- **TASK TO CARRY OUT**: All that is needed is each line of the entries holding the word "color", copied as it stands.

*** ENTRIES SUPPLIED ***

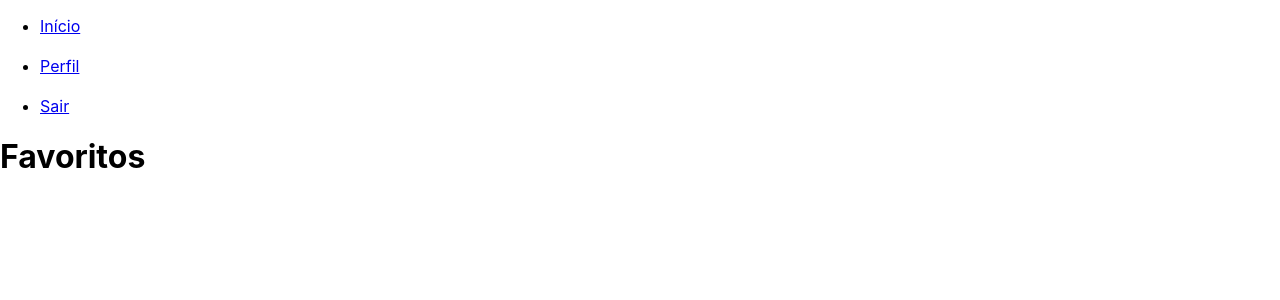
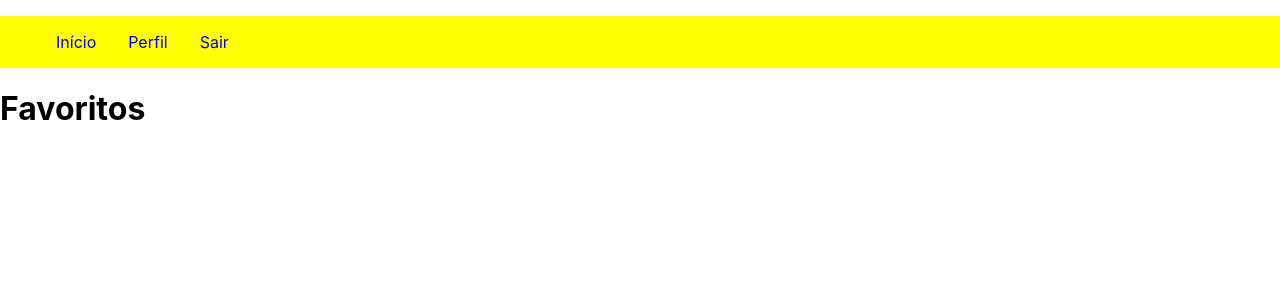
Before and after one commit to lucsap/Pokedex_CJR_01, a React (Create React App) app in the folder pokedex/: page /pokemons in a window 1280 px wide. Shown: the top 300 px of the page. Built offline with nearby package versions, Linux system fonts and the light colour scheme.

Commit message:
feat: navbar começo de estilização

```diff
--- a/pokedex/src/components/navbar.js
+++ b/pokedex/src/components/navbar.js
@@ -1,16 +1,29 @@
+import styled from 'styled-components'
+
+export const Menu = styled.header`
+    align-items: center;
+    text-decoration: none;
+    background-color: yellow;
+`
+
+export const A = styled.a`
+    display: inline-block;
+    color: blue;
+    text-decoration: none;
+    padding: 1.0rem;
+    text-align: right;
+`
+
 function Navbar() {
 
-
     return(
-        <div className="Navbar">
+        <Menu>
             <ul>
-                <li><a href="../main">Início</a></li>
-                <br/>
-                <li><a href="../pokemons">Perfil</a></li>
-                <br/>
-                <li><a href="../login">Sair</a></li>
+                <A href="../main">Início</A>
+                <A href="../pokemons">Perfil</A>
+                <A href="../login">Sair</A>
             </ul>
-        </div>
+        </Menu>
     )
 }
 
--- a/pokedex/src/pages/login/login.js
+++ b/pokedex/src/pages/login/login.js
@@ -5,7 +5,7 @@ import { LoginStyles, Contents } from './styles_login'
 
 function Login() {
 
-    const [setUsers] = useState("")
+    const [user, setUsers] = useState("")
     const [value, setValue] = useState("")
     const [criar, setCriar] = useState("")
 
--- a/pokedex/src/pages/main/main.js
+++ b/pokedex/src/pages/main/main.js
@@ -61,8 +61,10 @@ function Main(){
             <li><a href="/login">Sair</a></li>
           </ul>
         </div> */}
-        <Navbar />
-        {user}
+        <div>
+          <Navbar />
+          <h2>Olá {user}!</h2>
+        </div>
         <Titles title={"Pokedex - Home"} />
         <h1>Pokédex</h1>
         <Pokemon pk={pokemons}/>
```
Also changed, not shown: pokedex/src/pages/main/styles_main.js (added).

***
*** ENTRIES SUPPLIED ***

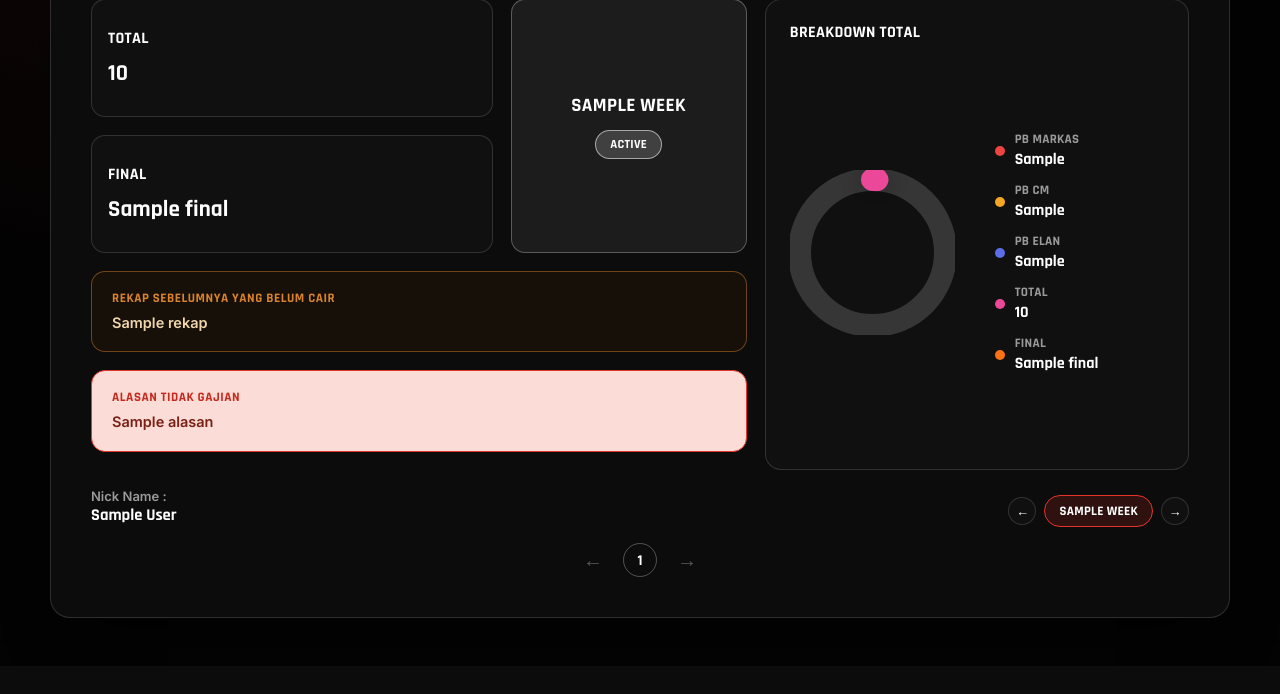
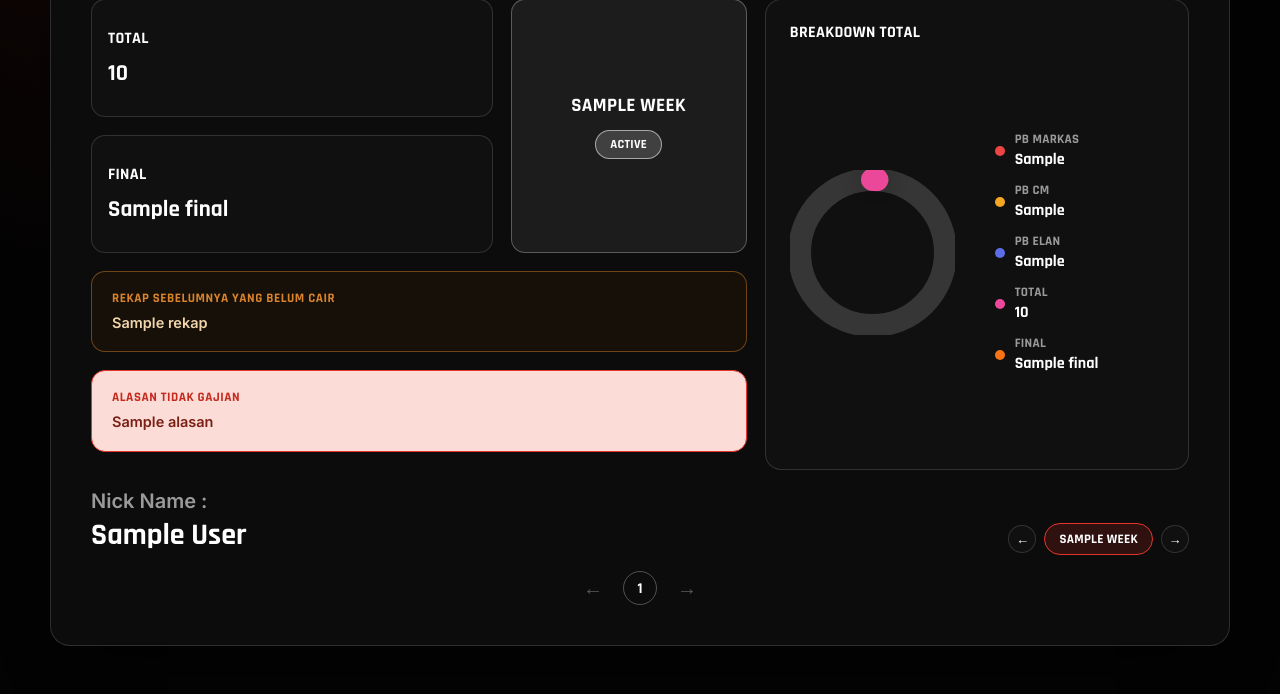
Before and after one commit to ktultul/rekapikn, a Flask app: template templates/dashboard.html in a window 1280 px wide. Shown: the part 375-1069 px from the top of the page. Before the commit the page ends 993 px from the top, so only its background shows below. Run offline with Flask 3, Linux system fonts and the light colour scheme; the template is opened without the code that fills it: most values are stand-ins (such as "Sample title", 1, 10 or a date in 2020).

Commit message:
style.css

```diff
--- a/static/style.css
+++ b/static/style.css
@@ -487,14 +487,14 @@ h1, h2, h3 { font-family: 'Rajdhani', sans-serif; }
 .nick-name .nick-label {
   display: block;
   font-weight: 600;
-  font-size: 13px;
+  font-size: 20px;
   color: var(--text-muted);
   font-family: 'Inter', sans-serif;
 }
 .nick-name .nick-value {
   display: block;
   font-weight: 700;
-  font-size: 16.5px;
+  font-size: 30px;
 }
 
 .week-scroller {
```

***
*** ENTRIES SUPPLIED ***

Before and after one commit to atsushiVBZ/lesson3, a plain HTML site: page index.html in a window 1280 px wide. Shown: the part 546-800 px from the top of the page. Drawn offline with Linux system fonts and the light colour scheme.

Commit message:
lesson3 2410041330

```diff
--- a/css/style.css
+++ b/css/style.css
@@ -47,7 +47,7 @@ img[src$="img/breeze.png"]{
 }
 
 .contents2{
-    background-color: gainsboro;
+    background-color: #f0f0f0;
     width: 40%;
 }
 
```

***

- **SOLUTION TO THIS TASK**:
+    background-color: yellow;
+    color: blue;
   color: var(--text-muted);
-    background-color: gainsboro;
+    background-color: #f0f0f0;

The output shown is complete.